==== Excerpted data

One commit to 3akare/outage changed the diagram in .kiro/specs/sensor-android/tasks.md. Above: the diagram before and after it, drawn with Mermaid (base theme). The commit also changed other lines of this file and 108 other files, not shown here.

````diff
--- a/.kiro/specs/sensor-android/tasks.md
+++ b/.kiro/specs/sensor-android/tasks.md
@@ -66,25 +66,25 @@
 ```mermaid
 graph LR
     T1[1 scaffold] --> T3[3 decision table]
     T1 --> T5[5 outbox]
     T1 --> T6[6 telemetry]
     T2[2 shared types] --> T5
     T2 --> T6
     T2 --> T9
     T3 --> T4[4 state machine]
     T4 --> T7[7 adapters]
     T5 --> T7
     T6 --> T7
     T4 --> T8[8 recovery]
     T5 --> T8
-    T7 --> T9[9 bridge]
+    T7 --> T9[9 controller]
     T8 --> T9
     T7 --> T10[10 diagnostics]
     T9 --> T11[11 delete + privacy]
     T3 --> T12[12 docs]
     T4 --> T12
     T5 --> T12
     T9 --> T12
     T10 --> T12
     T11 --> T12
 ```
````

========
==== Excerpted data

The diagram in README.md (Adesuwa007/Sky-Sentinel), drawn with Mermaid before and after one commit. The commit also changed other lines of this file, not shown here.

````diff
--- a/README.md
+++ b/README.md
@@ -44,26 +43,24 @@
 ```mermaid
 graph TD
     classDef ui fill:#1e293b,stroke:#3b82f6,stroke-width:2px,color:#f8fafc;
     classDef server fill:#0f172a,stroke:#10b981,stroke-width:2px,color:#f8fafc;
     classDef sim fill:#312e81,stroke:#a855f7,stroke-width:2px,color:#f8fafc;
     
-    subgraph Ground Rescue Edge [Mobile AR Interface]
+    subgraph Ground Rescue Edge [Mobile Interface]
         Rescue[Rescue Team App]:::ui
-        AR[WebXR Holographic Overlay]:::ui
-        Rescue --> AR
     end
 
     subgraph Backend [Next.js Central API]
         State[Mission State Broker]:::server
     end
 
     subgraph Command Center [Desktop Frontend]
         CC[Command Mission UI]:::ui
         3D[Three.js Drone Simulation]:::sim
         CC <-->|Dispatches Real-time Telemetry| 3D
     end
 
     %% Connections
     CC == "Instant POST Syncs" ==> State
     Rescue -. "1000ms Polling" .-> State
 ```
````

========
==== Excerpted data

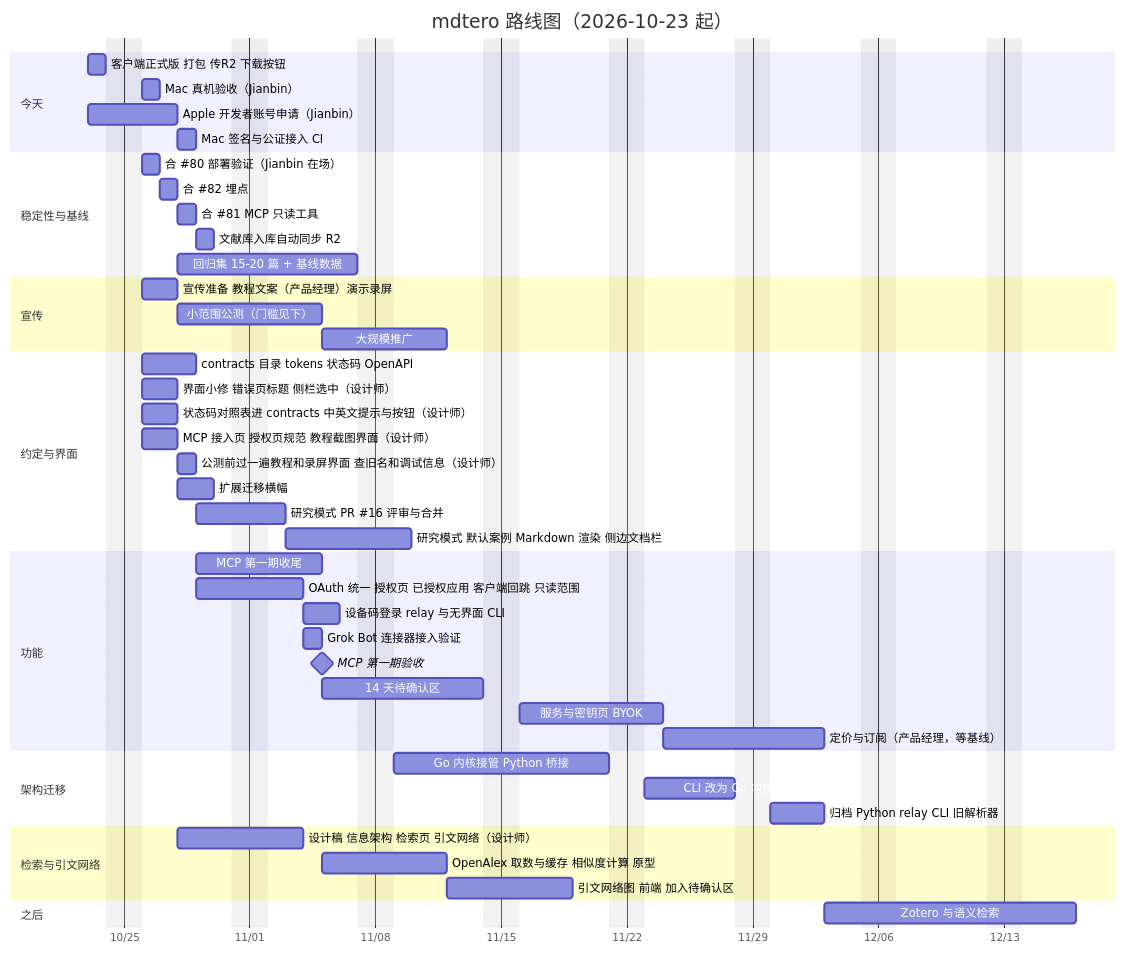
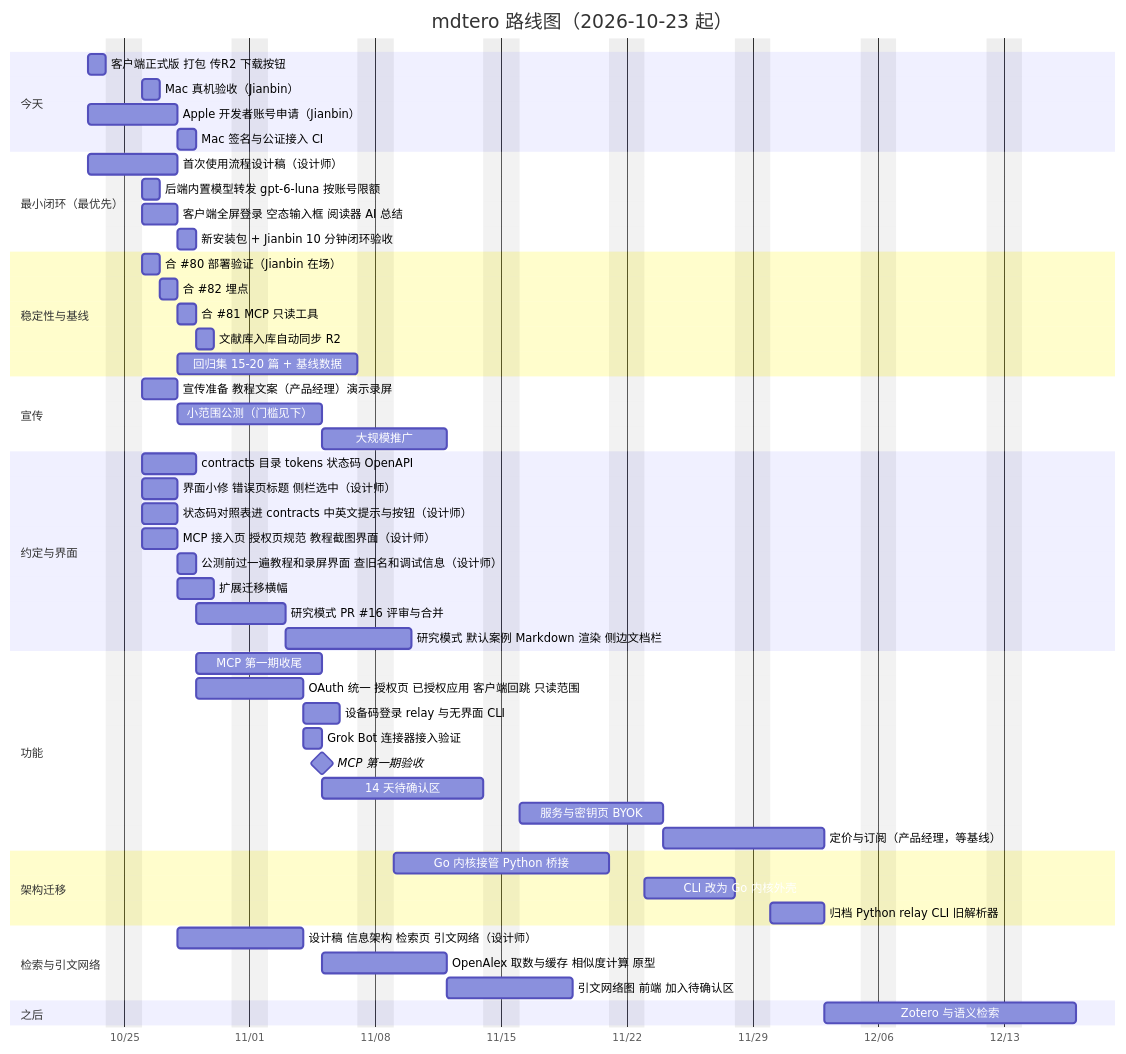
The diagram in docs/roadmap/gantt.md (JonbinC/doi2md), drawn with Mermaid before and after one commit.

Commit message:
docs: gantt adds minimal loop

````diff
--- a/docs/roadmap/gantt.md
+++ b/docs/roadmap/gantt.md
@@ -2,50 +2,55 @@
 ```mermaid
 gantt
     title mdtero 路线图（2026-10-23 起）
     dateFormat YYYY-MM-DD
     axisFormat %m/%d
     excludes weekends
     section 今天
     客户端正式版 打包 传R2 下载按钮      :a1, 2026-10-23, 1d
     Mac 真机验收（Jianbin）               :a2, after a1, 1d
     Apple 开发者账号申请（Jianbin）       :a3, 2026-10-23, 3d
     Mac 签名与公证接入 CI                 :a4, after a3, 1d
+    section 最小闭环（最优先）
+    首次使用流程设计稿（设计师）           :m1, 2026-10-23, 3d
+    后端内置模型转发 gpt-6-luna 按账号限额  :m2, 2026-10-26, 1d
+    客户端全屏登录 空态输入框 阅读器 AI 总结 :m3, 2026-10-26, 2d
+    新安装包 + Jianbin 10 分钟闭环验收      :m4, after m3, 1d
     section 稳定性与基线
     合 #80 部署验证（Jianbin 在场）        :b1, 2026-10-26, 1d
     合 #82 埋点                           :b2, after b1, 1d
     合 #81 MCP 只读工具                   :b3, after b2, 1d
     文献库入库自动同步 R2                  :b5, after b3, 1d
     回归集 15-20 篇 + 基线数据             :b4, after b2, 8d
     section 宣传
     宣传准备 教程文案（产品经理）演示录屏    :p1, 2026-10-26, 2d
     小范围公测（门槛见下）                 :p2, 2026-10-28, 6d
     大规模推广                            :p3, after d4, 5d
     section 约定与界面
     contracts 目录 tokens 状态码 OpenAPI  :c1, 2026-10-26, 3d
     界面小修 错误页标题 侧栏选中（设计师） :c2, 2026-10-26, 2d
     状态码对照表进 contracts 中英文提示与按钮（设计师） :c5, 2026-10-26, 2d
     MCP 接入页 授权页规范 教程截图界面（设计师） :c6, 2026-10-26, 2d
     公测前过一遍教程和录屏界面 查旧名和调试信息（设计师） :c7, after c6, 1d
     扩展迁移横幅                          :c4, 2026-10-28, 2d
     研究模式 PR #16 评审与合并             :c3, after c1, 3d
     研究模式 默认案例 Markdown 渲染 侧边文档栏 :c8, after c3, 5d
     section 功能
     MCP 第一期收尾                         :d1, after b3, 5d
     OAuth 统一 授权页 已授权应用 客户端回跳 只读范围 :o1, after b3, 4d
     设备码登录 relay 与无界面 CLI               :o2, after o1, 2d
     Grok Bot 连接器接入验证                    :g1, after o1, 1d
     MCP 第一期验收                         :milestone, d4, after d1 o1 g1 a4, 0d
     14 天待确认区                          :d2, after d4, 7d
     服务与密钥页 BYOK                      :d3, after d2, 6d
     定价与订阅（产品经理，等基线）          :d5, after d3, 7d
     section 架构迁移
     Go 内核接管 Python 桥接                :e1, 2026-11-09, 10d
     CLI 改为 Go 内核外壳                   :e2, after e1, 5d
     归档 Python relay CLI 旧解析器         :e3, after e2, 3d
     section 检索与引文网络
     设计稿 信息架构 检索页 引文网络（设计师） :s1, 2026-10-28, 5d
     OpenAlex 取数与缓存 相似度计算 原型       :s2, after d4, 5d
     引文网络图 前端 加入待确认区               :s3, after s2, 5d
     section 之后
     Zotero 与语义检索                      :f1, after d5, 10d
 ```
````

========

* [Exercise requirements] What lines in the entries contain "section"? Report each one by copying it.

* [Result for this exercise]
     section 今天
+    section 最小闭环（最优先）
     section 稳定性与基线
     section 宣传
     section 约定与界面
     section 功能
     section 架构迁移
     section 检索与引文网络
     section 之后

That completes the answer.